Recently, while having lunch at this beautiful place in Karachi, Port Grand, I was met with a strange yet moving sight. In front of us, on the water, was a young boy, scrawny and in tattered clothing, floating on (or rather rowing) a sack full of garbage. He was scavenging for trash being thrown from the bridge above the water. I saw him move around, empty garbage bags into the sea, examine its contents and then move on once this search proved fruitless. And in seconds, he dirtied the already murky waters. I did not know whether to be angry or sad. Here was this young boy, floating around on his makeshift raft, looking for means to make it through the day. Here was a polluter making a mess of our already nasty and dirty water bodies of Karachi. But then here was I, whining about being unable to finish the Grilled chicken with the complimentary sautéed vegetables and creme brûlée because i was too ‘full.’ What a contrast huh?
But all I thought at that point was, how can he be so crude and selfish as to carelessly dirty our beautiful rivers? I ignored the pedestrians on the bridge above who looked left and right, then looked down and casually tossed their garbage into the river, sauntering off as if their action did not just lend to global warming. I ignored my own ignorance at the plight of a young man, eagerly searching for scraps in order to get by. Selfish much? I think so.
I chastised myself for being uncaring. I felt bad. I felt guilty at being privileged. But then I forgot. And as I think back today, maybe that is where I go wrong. I forget. I forget the blessings bestowed on us. I focus so long and hard at how not juicy the chicken is, I forget the meal itself is a blessing. I focus so long on the brûlée being too well done that I forget dessert is a privilege many will never see in a lifetime. It is time for a little bit of a self-slapping session. It is time for a bit of gratefulness. It is time to be a bit conscious,
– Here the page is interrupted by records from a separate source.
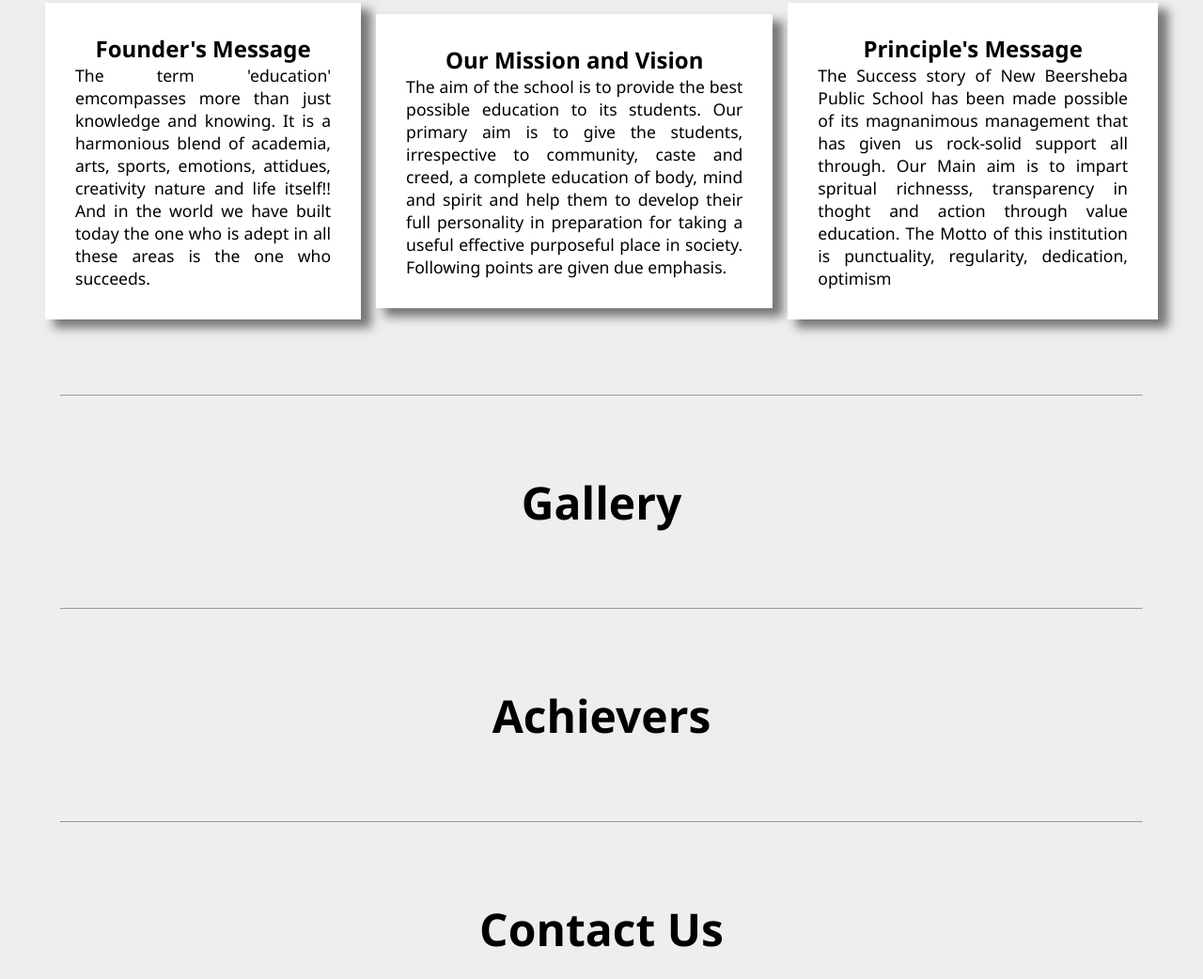
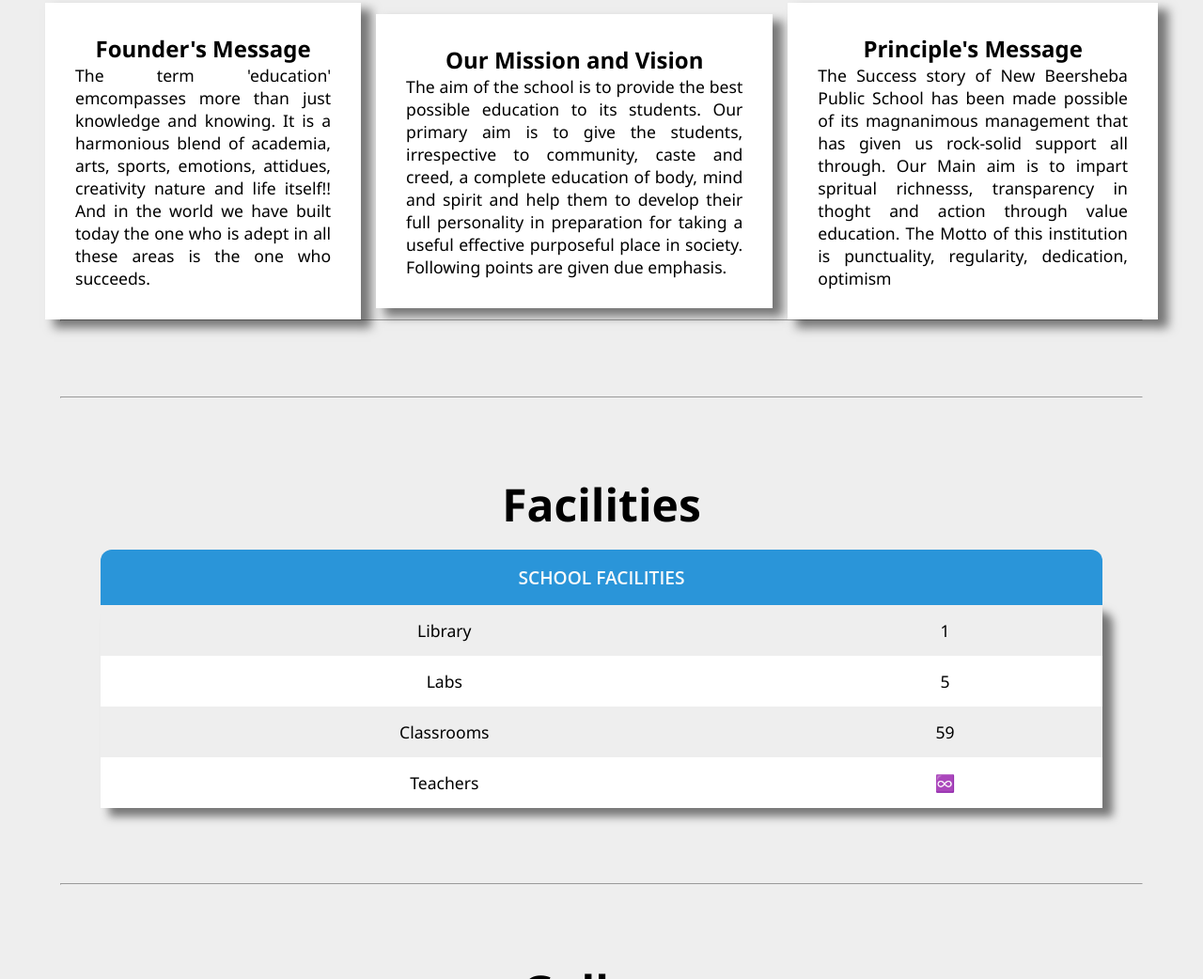
Before and after one commit to tnmyy/beersheba, a plain HTML site: page index.html in a window 1280 px wide. Shown: the part 1758-2800 px from the top of the page at 94% size. Drawn offline with Linux system fonts and the light colour scheme.

Commit message:
Added Facilities Section

```diff
--- a/css/style.css
+++ b/css/style.css
@@ -4,12 +4,12 @@
   box-sizing: border-box;
   font-family: "Segoe UI", Tahoma, Geneva, Verdana, sans-serif;
   scroll-behavior: smooth;
-  /* transition: 0.5s; */
 }
 
 /* Body */
 
 body {
+  transition: 0.5s;
   background: var(--bgClr);
   color: var(--txtClr);
 }
@@ -122,7 +122,7 @@ li:hover {
 .msg > div {
   padding: 2rem;
   margin-top: 2rem;
-  box-shadow: 10px 8px 10px 1px rgba(0, 0, 0, 0.5);
+  box-shadow: var(--box-shadow);
   cursor: pointer;
   transition: var(--transition);
   background: var(--bgClr2);
@@ -160,3 +160,49 @@ li:hover {
 .headTxt {
   text-align: center;
 }
+
+/* Why Beersheba */
+
+/* .whyUs {
+  display: flex;
+  justify-content: center;
+  align-items: center;
+  flex-direction: column;
+} */
+table {
+  z-index: 2;
+  width: 90%;
+  border-collapse: collapse;
+  border-spacing: 0;
+  box-shadow: var(--box-shadow);
+  border-radius: 12px 12px 0 0;
+  overflow: hidden;
+  margin: 2rem;
+  margin: auto;
+}
+td,
+th {
+  padding: 15px 20px;
+  text-align: center;
+  font-size: 1.1rem;
+}
+caption {
+  background-color: var(--background);
+  color: #fafafa;
+  font-family: "Open Sans", Sans-serif;
+  font-weight: 600;
+  text-transform: uppercase;
+  padding: 1rem;
+  font-size: 1.2rem;
+}
+tr {
+  width: 100%;
+  background-color: var(--bgClr);
+  font-family: "Montserrat", sans-serif;
+}
+tr:nth-child(even) {
+  background-color: var(--bgClr2);
+}
+.fa-check-circle {
+  font-size: 1.5rem;
+}
--- a/css/utility.css
+++ b/css/utility.css
@@ -6,6 +6,7 @@
   --txtClr: #000000;
   --mainClr: #ffffff;
   --background: #2a95d9;
+  --box-shadow: 10px 8px 10px 1px rgba(0, 0, 0, 0.5);
   --transition: 0.5s ease-in-out;
 }
 
@@ -17,6 +18,7 @@ body.dark {
   --txtClr: #dadada;
   --mainClr: #030303;
   --background: #1f59cc;
+  --box-shadow: 10px 8px 10px 1px rgb(72, 72, 84, 50%);
   --transition: 0.5s ease-in-out;
 }
 
@@ -31,6 +33,12 @@ body.dark {
   margin-bottom: 1rem;
   text-align: center;
 }
+.h2 {
+  font-size: 2.5rem;
+  text-align: left;
+  margin-top: 1rem;
+  margin-bottom: 1rem;
+}
 .section {
   margin-top: 5rem;
   margin-bottom: 5rem;
--- a/index.html
+++ b/index.html
@@ -8,6 +8,7 @@
     <link rel="stylesheet" href="./css/all.min.css" />
     <link rel="stylesheet" href="./css/style.css" />
     <link rel="stylesheet" href="./css/utility.css" />
+    <link rel="stylesheet" href="./css/responsive.css" />
     <link rel="shortcut icon" href="./img/logo.png" type="image/x-icon" />
   </head>
   <body>
@@ -20,6 +21,7 @@
         <ul class="links">
           <li class="active"><a href="#home">Home</a></li>
           <li><a href="#about">About</a></li>
+          <li><a href="#facilities">Facilities</a></li>
           <li><a href="#contact">Contact</a></li>
           <li><a href="#gallery">Gallery</a></li>
           <li><a href="#achievers">Achievers</a></li>
@@ -124,6 +126,19 @@
           </p>
         </div>
       </div>
+      <hr class="hr" />
+    </section>
+    <hr class="hr" />
+
+    <!-- Facilities -->
+
+    <section id="facilities" class="section">
+      <h1 class="h1">Facilities</h1>
+      <table id="table">
+        <caption>
+          School Facilities
+        </caption>
+      </table>
     </section>
     <hr class="hr" />
 
@@ -151,6 +166,7 @@
     <!-- Footer -->
     <footer id="footer"></footer>
 
+    <script src="./js/facilites.js"></script>
     <script src="./js/script.js"></script>
   </body>
 </html>
--- /dev/null
+++ b/js/facilites.js
@@ -0,0 +1,7 @@
+let facilities = [
+  { name: `Library`, about: `1` },
+  { name: `Labs`, about: `5` },
+  { name: `Classrooms`, about: `59` },
+  { name: `Teachers`, about: `♾️` },
+  // { name: `Facility C`, about: `<i class="fas fa-check-circle"></i>` }
+];
--- a/js/script.js
+++ b/js/script.js
@@ -1,4 +1,6 @@
 console.log(`New Beersheba Public School`);
+
+// Theme Toggle
 
 let theme = document.querySelector("#theme");
 
@@ -10,3 +12,18 @@ theme.onclick = () => {
     document.body.classList.remove("dark");
   }
 };
+
+// Facilities Table
+
+let table = document.getElementById("table");
+
+for (let i = 0; i < facilities.length; i++) {
+  let row = table.insertRow();
+  let cell1 = row.insertCell(0);
+  let cell2 = row.insertCell(1);
+  // let cell3 = row.insertCell(2);
+
+  cell1.innerHTML = facilities[i].name;
+  cell2.innerHTML = facilities[i].about;
+  // cell3.innerHTML = facilities[i].capacity;
+}
```
Also changed, not shown: css/responsive.css (added).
It is time to realize that as the vagabond floats on the dirty river, we float on the air of apathy. And that is very, very, very wrong.